Search term "html": copy each line of the data containing it.

Data items
+--
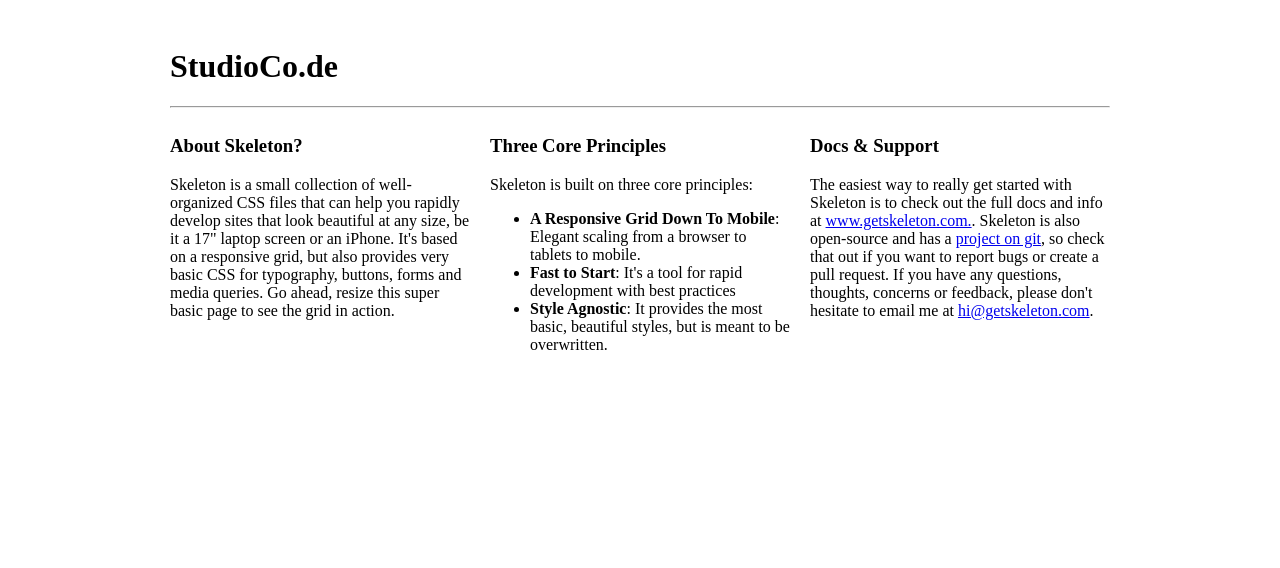
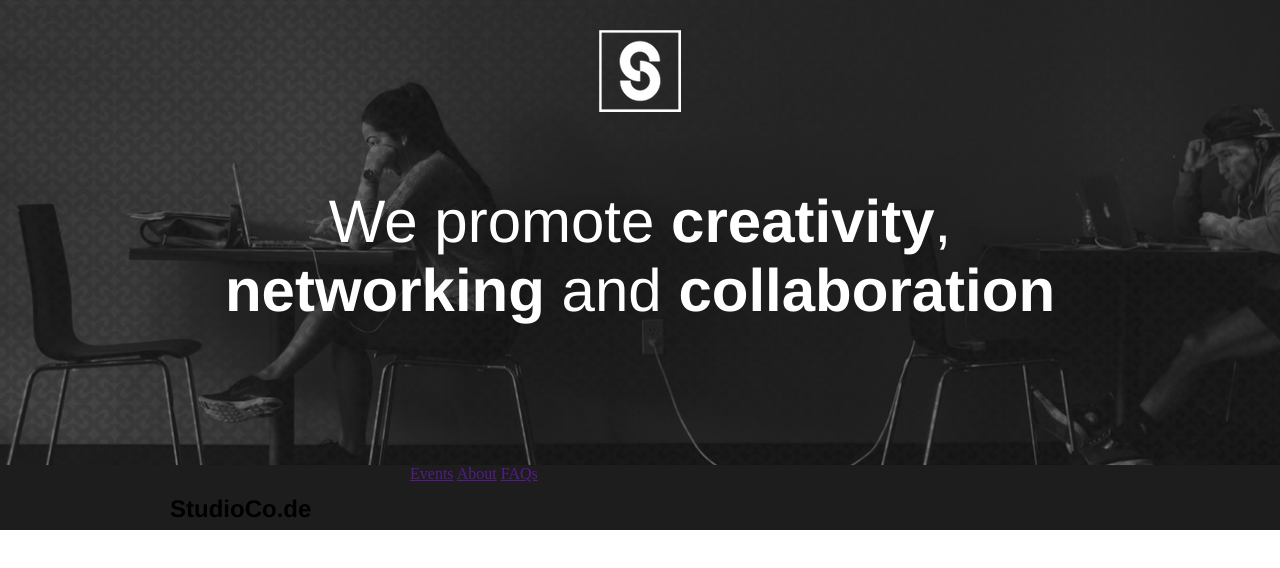
Before and after one commit to hollymariegibbs/studioco.de, a plain HTML site: page index.html in a window 1280 px wide. Shown: the top 568 px of the page. Drawn offline with nearby package versions, Linux system fonts and the light colour scheme.

Commit message:
header progress

```diff
--- a/index.html
+++ b/index.html
@@ -18,31 +18,27 @@
 
 </head>
 <body>
-
-	<div class="container">
-		<div class="sixteen columns">
-			<h1 class="remove-bottom" style="margin-top: 40px">StudioCo.de</h1>
-			<hr />
+	<header data-js="suchScroll" data-speed="50">
+		<div class="header__billboard container">
+			<div class="sixteen columns">
+				<h1 class="header__logo">StudioCo.de</h1>
+				<h2>We promote <em>creativity</em>, <em>networking</em> and <em>collaboration</em></h2>
+			</div>
 		</div>
-		<div class="one-third column">
-			<h3>About Skeleton?</h3>
-			<p>Skeleton is a small collection of well-organized CSS files that can help you rapidly develop sites that look beautiful at any size, be it a 17" laptop screen or an iPhone. It's based on a responsive grid, but also provides very basic CSS for typography, buttons, forms and media queries. Go ahead, resize this super basic page to see the grid in action.</p>
-		</div>
-		<div class="one-third column">
-			<h3>Three Core Principles</h3>
-			<p>Skeleton is built on three core principles:</p>
-			<ul class="square">
-				<li><strong>A Responsive Grid Down To Mobile</strong>: Elegant scaling from a browser to tablets to mobile.</li>
-				<li><strong>Fast to Start</strong>: It's a tool for rapid development with best practices</li>
-				<li><strong>Style Agnostic</strong>: It provides the most basic, beautiful styles, but is meant to be overwritten.</li>
-			</ul>
-		</div>
-		<div class="one-third column">
-			<h3>Docs &amp; Support</h3>
-			<p>The easiest way to really get started with Skeleton is to check out the full docs and info at <a href="http://www.getskeleton.com">www.getskeleton.com.</a>. Skeleton is also open-source and has a <a href="https://github.com/dhgamache/skeleton">project on git</a>, so check that out if you want to report bugs or create a pull request. If you have any questions, thoughts, concerns or feedback, please don't hesitate to email me at <a href="mailto:hi@getskeleton.com">hi@getskeleton.com</a>.</p>
-		</div>
-
-	</div><!-- container -->
+		<nav class="header__nav">
+			<div class="container">
+				<div class="four columns">
+					<h2>StudioCo.de</h2>
+				</div>
+				<div class="twelve columns">
+					<a href="">Events</a>
+					<a href="">About</a>
+					<a href="">FAQs</a>
+				</div>
+			</div>
+		</nav>
+		<div class="fade-screen">
+	</header>
 
 <script src="//ajax.googleapis.com/ajax/libs/jquery/1.11.0/jquery.min.js"></script>
 <script src="js/interface.js"></script>
--- a/js/interface.js
+++ b/js/interface.js
@@ -0,0 +1,48 @@
+$(document).ready(function() {
+
+        // Scroll functions
+        var scrolled = false;
+        var scrollPos;
+        var navPos = $('.header__nav').offset();
+
+        $(window).scroll(function() {
+            scrolled = true;
+        });
+
+        setInterval(function() {
+            if (scrolled) {
+                scrolled = false;
+                scrollPos = $(window).scrollTop();
+                suchScroll();
+                if (scrollPos >= navPos.top) {
+                    $('.header__nav').addClass('fixed');
+                }
+                else {
+                    $('.header__nav').removeClass('fixed');
+                }
+            }
+        }, 10);
+
+        function suchScroll() {
+            $('[data-js="suchScroll"]').each(function() {
+                var scrollObj = $(this); // assigning the object
+                var fadeScreen = $(this).find('.fade-screen');
+
+                // Set background y-position
+                var yPos = (scrollPos / (100 / scrollObj.data('speed')));
+
+                // Set screen alpha
+                var alpha = (scrollPos / (scrollObj.height() * 1.5));
+
+                // Put together our final background position
+                var coords = '50% '+ yPos + 'px';
+
+                // Move the background
+                scrollObj.css({ backgroundPosition: coords });
+
+                // Fade out
+                fadeScreen.css('opacity' , alpha);
+            });
+        }
+
+    });
--- a/stylesheets/partials/_base.scss
+++ b/stylesheets/partials/_base.scss
@@ -1,2 +1,31 @@
 
 /* Base styles */
+
+// Media queries
+@mixin breakpoint($point) {
+  @if $point == tablet-portrait {
+    @media only screen and (min-width: 768px) and (max-width: 959px) { @content; }
+  }
+  @else if $point == mobile-portrait {
+    @media only screen and (max-width: 767px) { @content; }
+  }
+  @else if $point == mobile-landscape {
+    @media only screen and (min-width: 480px) and (max-width: 767px) { @content; }
+  }
+}
+
+// Em function
+@function em($target, $context: 16px) {
+   @return #{$target / $context}em;
+}
+
+body {
+	font-size: 16px;
+	margin: 0;
+	min-height: 1500px;
+	padding: 0;
+}
+h1, h2, h3, h4, h5, h6 {
+	font-family: Helvetica, sans-serif;
+	margin: 1.25em 0;
+}
--- a/stylesheets/partials/_modules.scss
+++ b/stylesheets/partials/_modules.scss
@@ -1,2 +1,68 @@
 
 /* Modules */
+
+header {
+	background: #111 url(../../img/bg_header.jpg) 50% top no-repeat;
+	background-size: cover;
+	//min-height: 472px;
+	padding-bottom: 65px;
+	position: relative;
+	text-align: center;
+	width: 100%;
+}
+.header__billboard {
+	h2 {
+		color: #fff;
+		font-size: em(60px);
+		font-weight: 100;
+		position: relative;
+		z-index: 3;
+		em {
+			font-style: normal;
+			font-weight: 600;
+		}
+	}
+	@include breakpoint(mobile-portrait) {
+		h2 {
+			font-size: em(32px);
+		}
+	}
+}
+.header__logo {
+	background: url(../../img/logo.png) left top no-repeat;
+	background-size: 100%;
+	height: 82px;
+	margin: 30px auto 0 auto;
+	max-width: 82px;
+	overflow: hidden;
+	text-indent: 100%;
+	white-space: nowrap;
+	width: 20%;
+}
+.header__nav {
+	background-color: #1d1d1d;
+	bottom: 0;
+	height: 65px;
+	margin-bottom: -65px;
+	position: absolute;
+	text-align: left;
+	width: 100%;
+	z-index: 3;
+	&.fixed {
+		margin-bottom: 0;
+		position: fixed;
+		top: 0;
+	}
+}
+
+
+.fade-screen {
+    background-color: #1d1d1d;
+    display: block;
+    height: 100%;
+    opacity: 0;
+    position: absolute;
+    top: 0;
+    width: 100%;
+    z-index: 2;
+}
--- a/stylesheets/styles.scss
+++ b/stylesheets/styles.scss
@@ -7,8 +7,6 @@
 
 
 
-
-
 @import "partials/_base";
 @import "partials/_layout";
 @import "partials/_modules";
```
Also changed, not shown: img/bg_header.jpg (added), img/logo.png (added), stylesheets/css/styles.css.
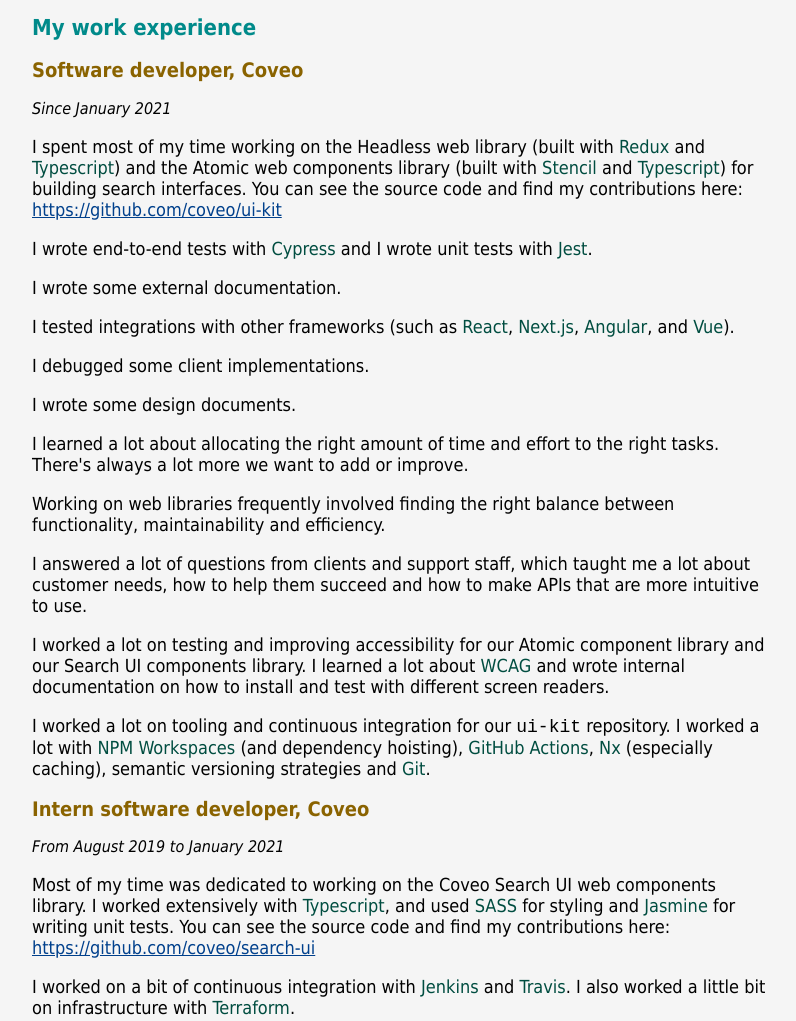
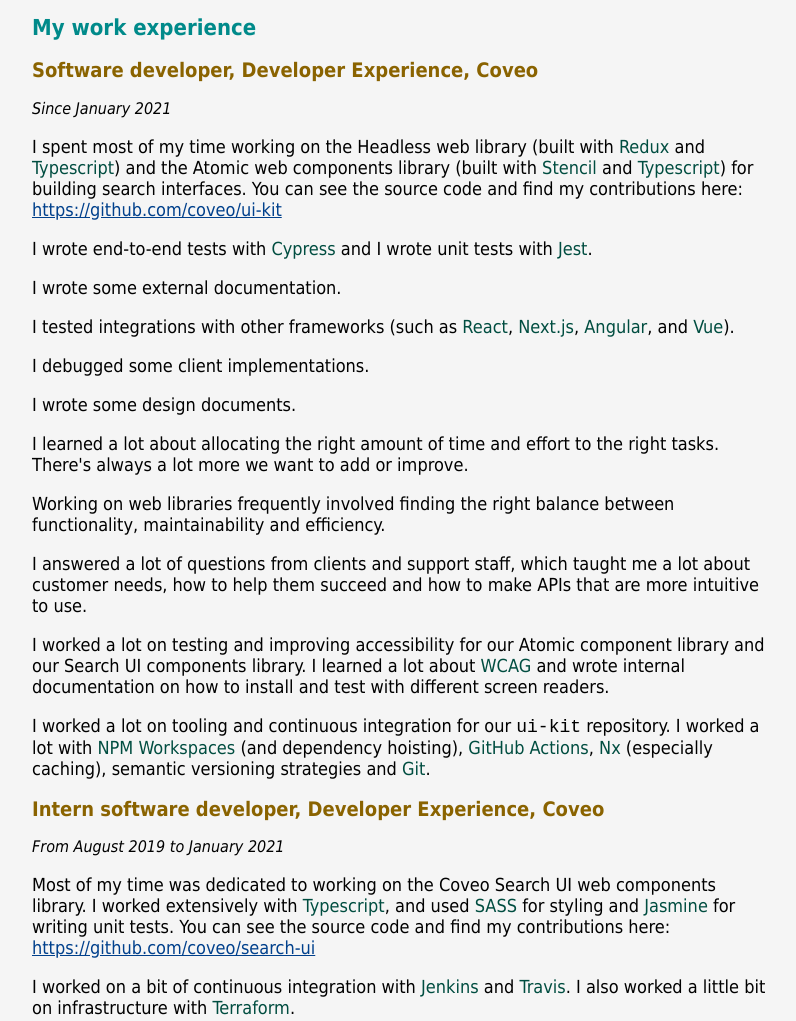
Before and after one commit to Benjamint22/resume, a website: page static/index.html in a window 1280 px wide. Shown: the part 1378-2399 px from the top of the page, without its empty margins (240-1036 px from the left). Drawn offline with Linux system fonts and the light colour scheme.

Commit message:
added Coveo team

```diff
--- a/static/index.html
+++ b/static/index.html
@@ -278,7 +278,7 @@
     <section id="work-experience">
       <h1>My work experience</h1>
       <article>
-        <h2>Software developer, Coveo</h2>
+        <h2>Software developer, Developer Experience, Coveo</h2>
         <div class="time-span">
           Since <time datetime="2021-01">January 2021</time>
         </div>
@@ -333,7 +333,7 @@
         </p>
       </article>
       <article>
-        <h2>Intern software developer, Coveo</h2>
+        <h2>Intern software developer, Developer Experience, Coveo</h2>
         <div class="time-span">
           From <time datetime="2019-08">August 2019</time> to
           <time datetime="2021-01">January 2021</time>
```
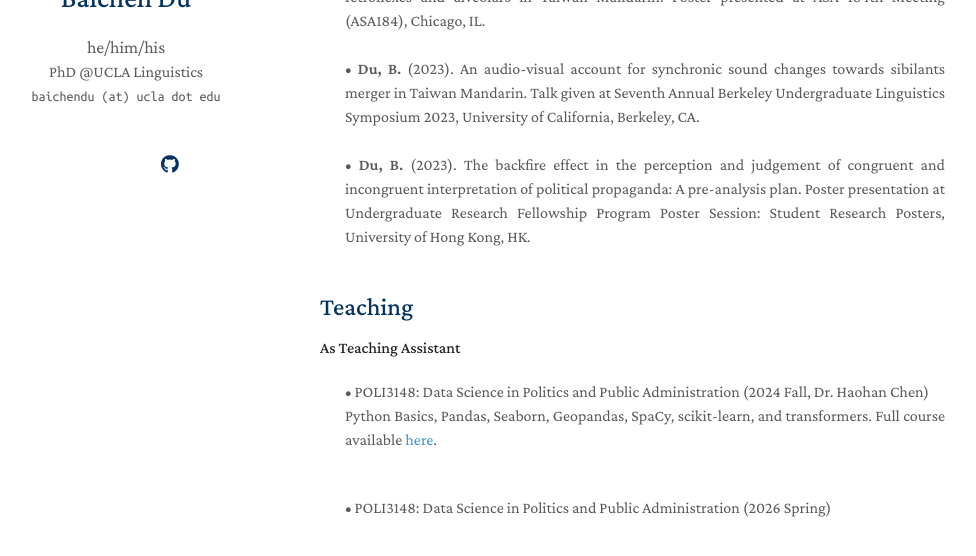
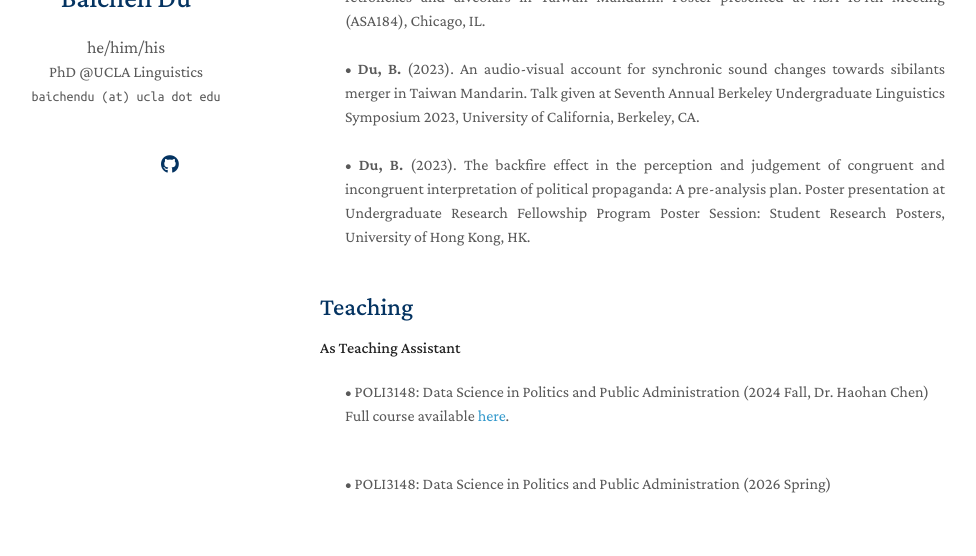
Before and after one commit to baichen-du/baichen-du.github.io, a Jekyll site: the page built from index.md, in a window 1280 px wide and 900 px high, scrolled down 1271 px, cut to the strip 262-818 px from the top of the window. Shown: the whole strip, without its empty margins (150-1126 px from the left). Built offline with Jekyll 4.4.1, drawn with Linux system fonts in a browser that asks for light colours; a style sheet for code colours, icons or effects is not loaded; our own code applies the rules of GitHub Pages for plain Markdown files.

Commit message:
Update index.md

```diff
--- a/index.md
+++ b/index.md
@@ -85,7 +85,7 @@ Hello! I am a PhD student at UCLA Linguistics, specializing in Phonetics and Pho
 <div style="text-align: justify">
 &#8226; POLI3148: Data Science in Politics and Public Administration (2024 Fall, Dr. Haohan Chen)
 <br>
-Python Basics, Pandas, Seaborn, Geopandas, SpaCy, scikit-learn, and transformers. Full course available <a href="https://github.com/haohanchen/dasppa-24f-hku" target="_blank">here</a>.
+Full course available <a href="https://github.com/haohanchen/dasppa-24f-hku" target="_blank">here</a>.
 </div>
 <br>
 <div style="text-align: justify">
```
+--
ANSWER FOR THE TASK:
Before and after one commit to hollymariegibbs/studioco.de, a plain HTML site: page index.html in a window 1280 px wide. Shown: the top 568 px of the page. Drawn offline with nearby package versions, Linux system fonts and the light colour scheme.
--- a/index.html
+++ b/index.html
Before and after one commit to Benjamint22/resume, a website: page static/index.html in a window 1280 px wide. Shown: the part 1378-2399 px from the top of the page, without its empty margins (240-1036 px from the left). Drawn offline with Linux system fonts and the light colour scheme.
--- a/static/index.html
+++ b/static/index.html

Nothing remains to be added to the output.